When I joined AARP last year, it was after years of watching my parents and my husband’s parents talk about articles, magazines, and discounts. Sure enough, after paying that $12 membership fee, my husband purchased new glasses and they took $27 off when we flashed the AARP card. Since then I’ve used it for quite a few other purchases. I enjoy the AARP blogs and the website, and their aging research is often compelling, not to mention well done.
But to tell the truth, I am getting a bit tired of hearing from AARP. Between the e-mails (national and state — something comes almost every day), the solicitations (insurance or all types and renewal request months too early), the publications (at least once a week), and all the other advertising for products (a couple of times a week), it’s just too much.
Now I’m throwing much of it away. Did I check some boxes that I did not intend to check or am I just receiving all of this as a part of my $12 membership?
So I was intrigued when Jane Gross, author of A BitterSweet Season and a founder of the New York Times’s New Old Age blog, put the following comments on Facebook last week reflecting my thoughts — exactly.
Why does everyone assume AARP “products” like Medigap policies and Part D drug plans are better than the competition? Cuz AARP has a humongous mailing list and can afford to bury us in solicitations? Cuz our parents believed the welfare of the elderly was their mission? Nonsense. Yes, they are advocates for old people. Yes, they do fine research on aging. But they are also — with each division in a separate for-profit or not-for-profit silo — hucksters, like all private insurers and like Big Pharma. Toss the mounds of mailings or at least take the time to comparison shop.
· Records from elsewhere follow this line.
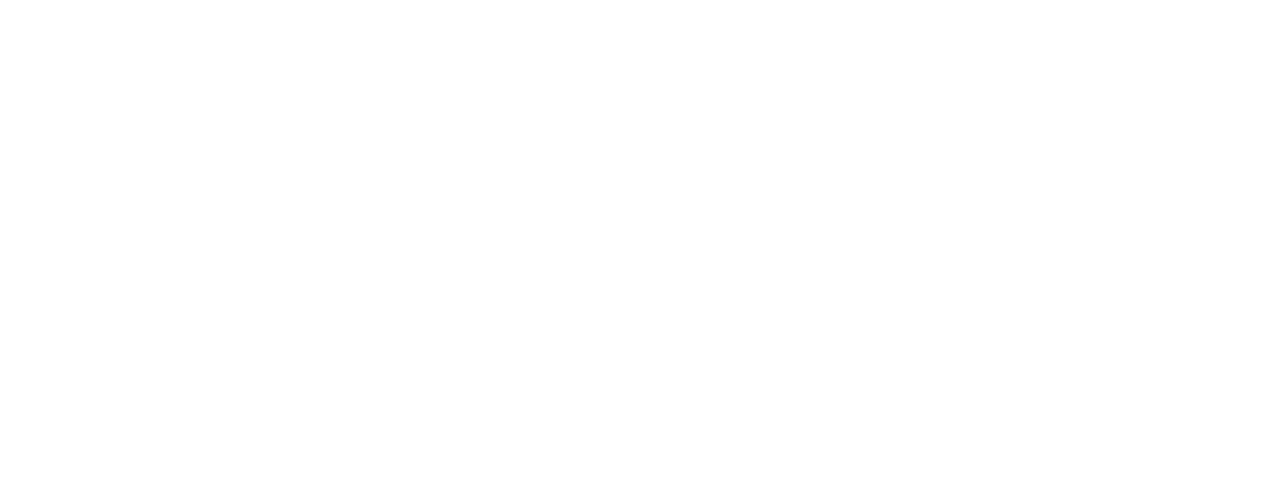
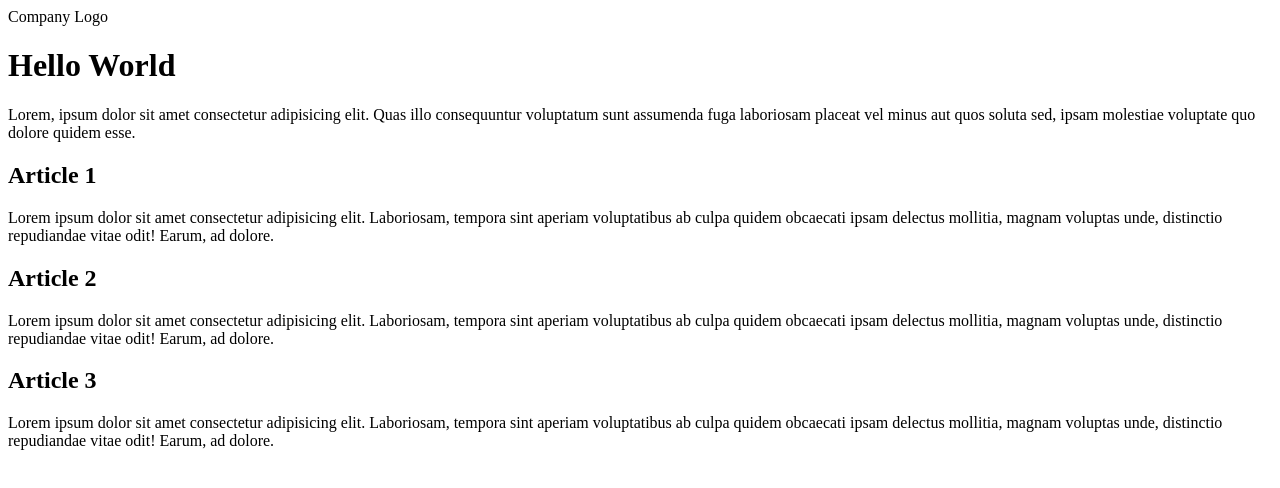
Before and after one commit to varunchimurkar/Landing-Page, a plain HTML site: page index.html in a window 1280 px wide. Drawn offline with Linux system fonts and the light colour scheme.

Commit message:
Create Hero Section

```diff
--- a/index.html
+++ b/index.html
@@ -1,12 +1,60 @@
 <!DOCTYPE html>
 <html lang="en">
+
 <head>
     <meta charset="UTF-8">
     <meta http-equiv="X-UA-Compatible" content="IE=edge">
     <meta name="viewport" content="width=device-width, initial-scale=1.0">
     <title>Landing Page</title>
 </head>
+
 <body>
+    <!-- Navbar Tag is available in HTML-->
+    <nav class="navbar">
+        <div class="navbar-brand">Company Logo</div>
+    </nav>
+    <!--  short-cut method
 
+          div.hero>div.container>h1{hello}+p{lorem ipsum}
+    -->
+    <div class="hero">
+        <div class="container">
+            <h1>Hello World</h1>
+            <p>Lorem, ipsum dolor sit amet consectetur adipisicing elit.
+                Quas illo consequuntur voluptatum sunt assumenda fuga laboriosam placeat vel minus aut quos soluta sed,
+                ipsam molestiae voluptate quo dolore quidem esse.
+            </p>
+        </div>
+    </div>
+
+    <!-- Section and article Tag is available in HTML -->
+
+    <!-- Short-cut method line no 33 to 46
+
+         section.container>div.article*3>h1{some}+p -->
+
+    <!-- Ctrl + D to use multiple paragram write in same time -->
+
+    <section class="container">
+        <div class="article">
+            <h1>Article 1</h1>
+            <p>Lorem ipsum dolor sit amet consectetur adipisicing elit.
+                Laboriosam, tempora sint aperiam voluptatibus ab culpa quidem obcaecati ipsam delectus mollitia,
+                magnam voluptas unde, distinctio repudiandae vitae odit! Earum, ad dolore.</p>
+        </div>
+        <div class="article">
+            <h1>Article 2</h1>
+            Lorem ipsum dolor sit amet consectetur adipisicing elit.
+            Laboriosam, tempora sint aperiam voluptatibus ab culpa quidem obcaecati ipsam delectus mollitia,
+            magnam voluptas unde, distinctio repudiandae vitae odit! Earum, ad dolore.</p>
+        </div>
+        <div class="article">
+            <h1>Article 3</h1>
+            Lorem ipsum dolor sit amet consectetur adipisicing elit.
+            Laboriosam, tempora sint aperiam voluptatibus ab culpa quidem obcaecati ipsam delectus mollitia,
+            magnam voluptas unde, distinctio repudiandae vitae odit! Earum, ad dolore.</p>
+        </div>
+    </section>
 </body>
+
 </html>
```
Just cuz it’s legal doesn’t make it right.
I am experiencing AARP fatigue. It’s way too much advertising for us and for our aging parents. Slow down the communications, please.